[Records from a dataset]
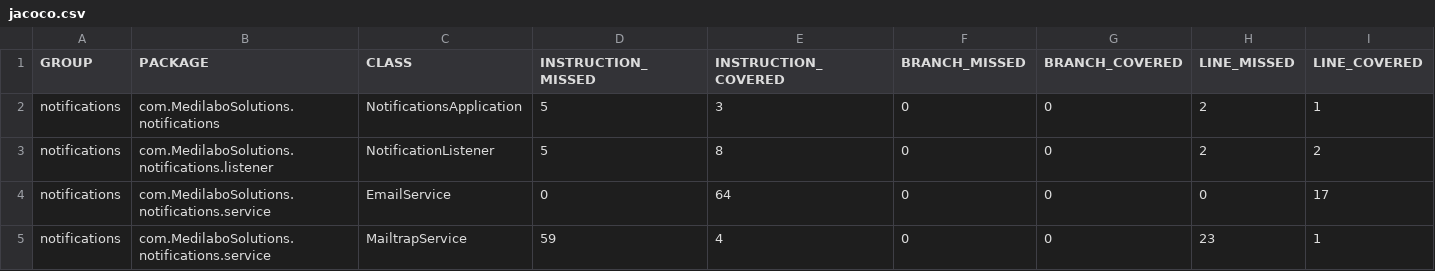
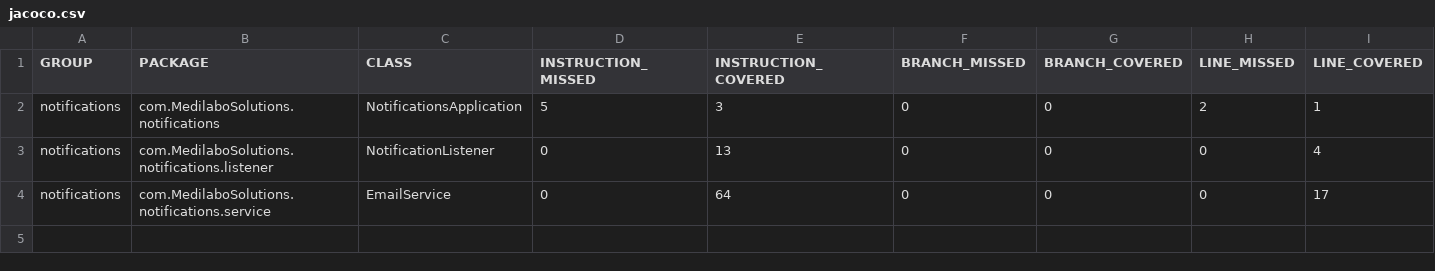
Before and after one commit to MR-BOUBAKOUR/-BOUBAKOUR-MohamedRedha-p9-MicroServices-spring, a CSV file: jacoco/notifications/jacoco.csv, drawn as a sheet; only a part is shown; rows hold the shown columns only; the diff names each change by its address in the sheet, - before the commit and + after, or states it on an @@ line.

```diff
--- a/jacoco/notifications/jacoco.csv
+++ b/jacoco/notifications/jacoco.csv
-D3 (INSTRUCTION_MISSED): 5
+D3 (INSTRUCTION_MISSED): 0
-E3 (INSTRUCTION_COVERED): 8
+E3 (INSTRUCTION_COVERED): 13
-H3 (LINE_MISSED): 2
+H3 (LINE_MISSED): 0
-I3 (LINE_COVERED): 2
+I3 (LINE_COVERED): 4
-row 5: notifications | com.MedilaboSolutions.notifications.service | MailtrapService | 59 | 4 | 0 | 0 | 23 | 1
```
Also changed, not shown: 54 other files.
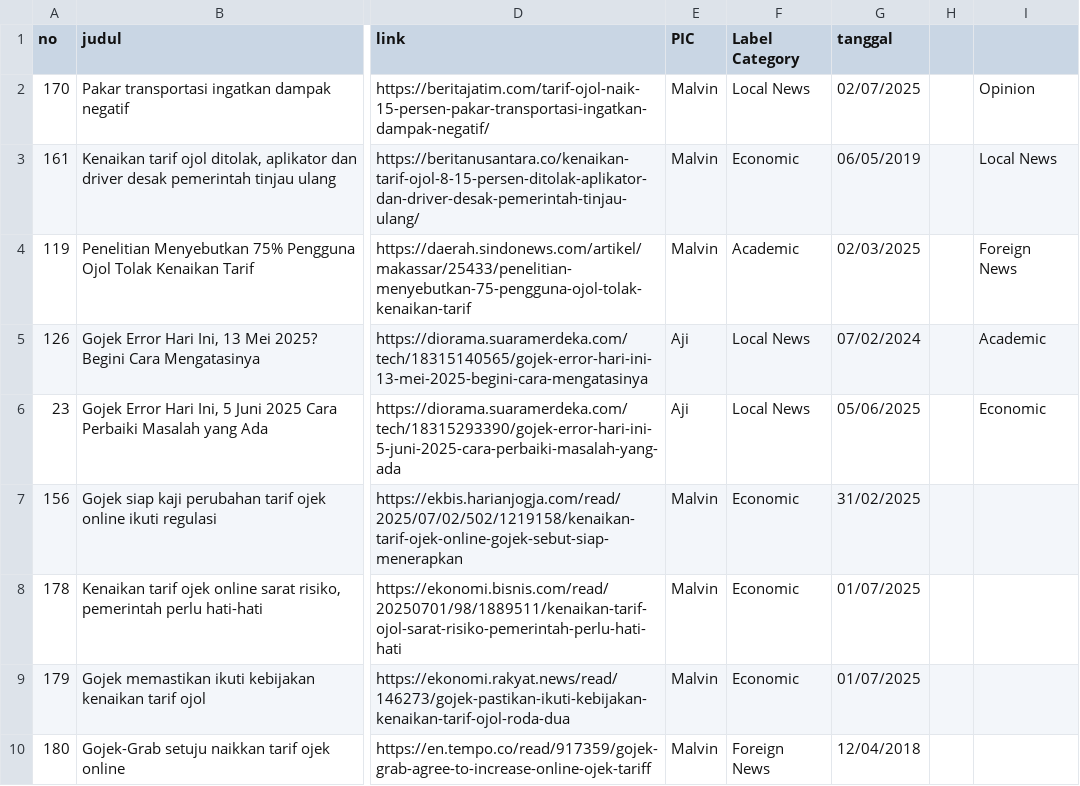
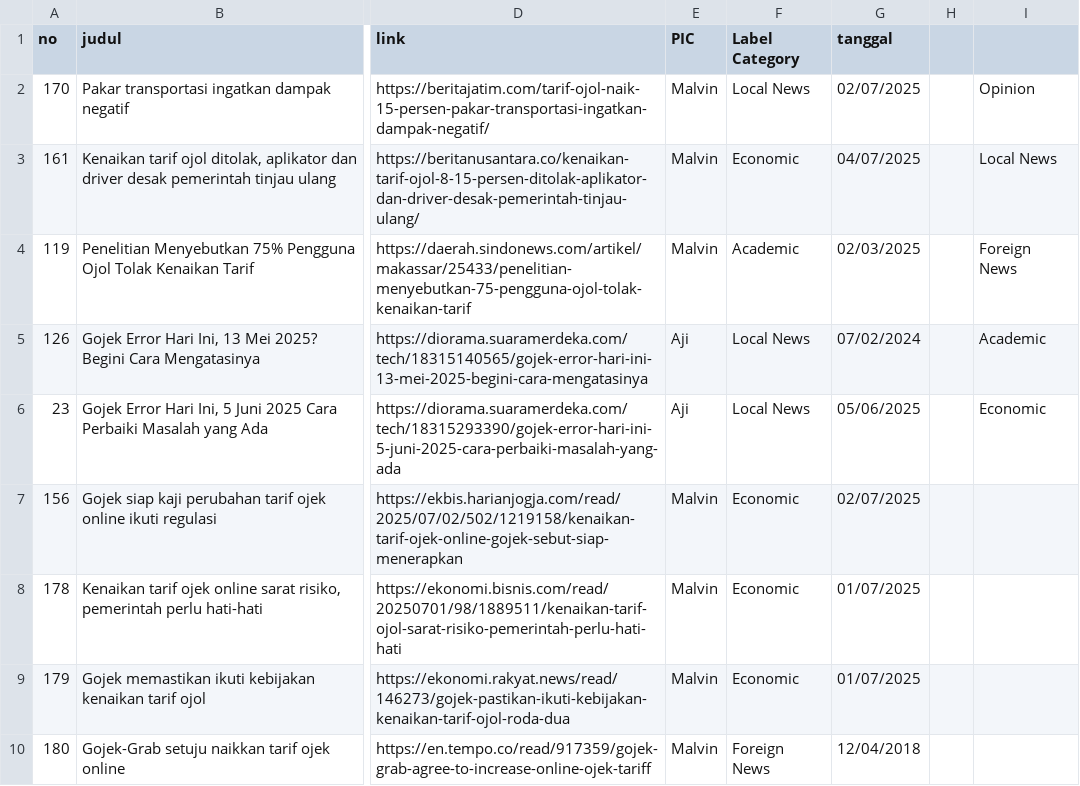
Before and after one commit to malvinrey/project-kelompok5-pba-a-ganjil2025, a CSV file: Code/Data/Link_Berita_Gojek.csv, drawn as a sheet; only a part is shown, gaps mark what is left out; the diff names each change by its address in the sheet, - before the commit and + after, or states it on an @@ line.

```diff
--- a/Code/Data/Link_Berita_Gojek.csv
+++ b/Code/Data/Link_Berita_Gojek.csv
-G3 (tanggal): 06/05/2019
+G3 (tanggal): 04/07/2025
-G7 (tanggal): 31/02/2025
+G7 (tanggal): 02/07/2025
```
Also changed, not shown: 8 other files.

Brief ::
Show the lines in the entries above that include the string "states".

Result of the exercise ::
Before and after one commit to MR-BOUBAKOUR/-BOUBAKOUR-MohamedRedha-p9-MicroServices-spring, a CSV file: jacoco/notifications/jacoco.csv, drawn as a sheet; only a part is shown; rows hold the shown columns only; the diff names each change by its address in the sheet, - before the commit and + after, or states it on an @@ line.
Before and after one commit to malvinrey/project-kelompok5-pba-a-ganjil2025, a CSV file: Code/Data/Link_Berita_Gojek.csv, drawn as a sheet; only a part is shown, gaps mark what is left out; the diff names each change by its address in the sheet, - before the commit and + after, or states it on an @@ line.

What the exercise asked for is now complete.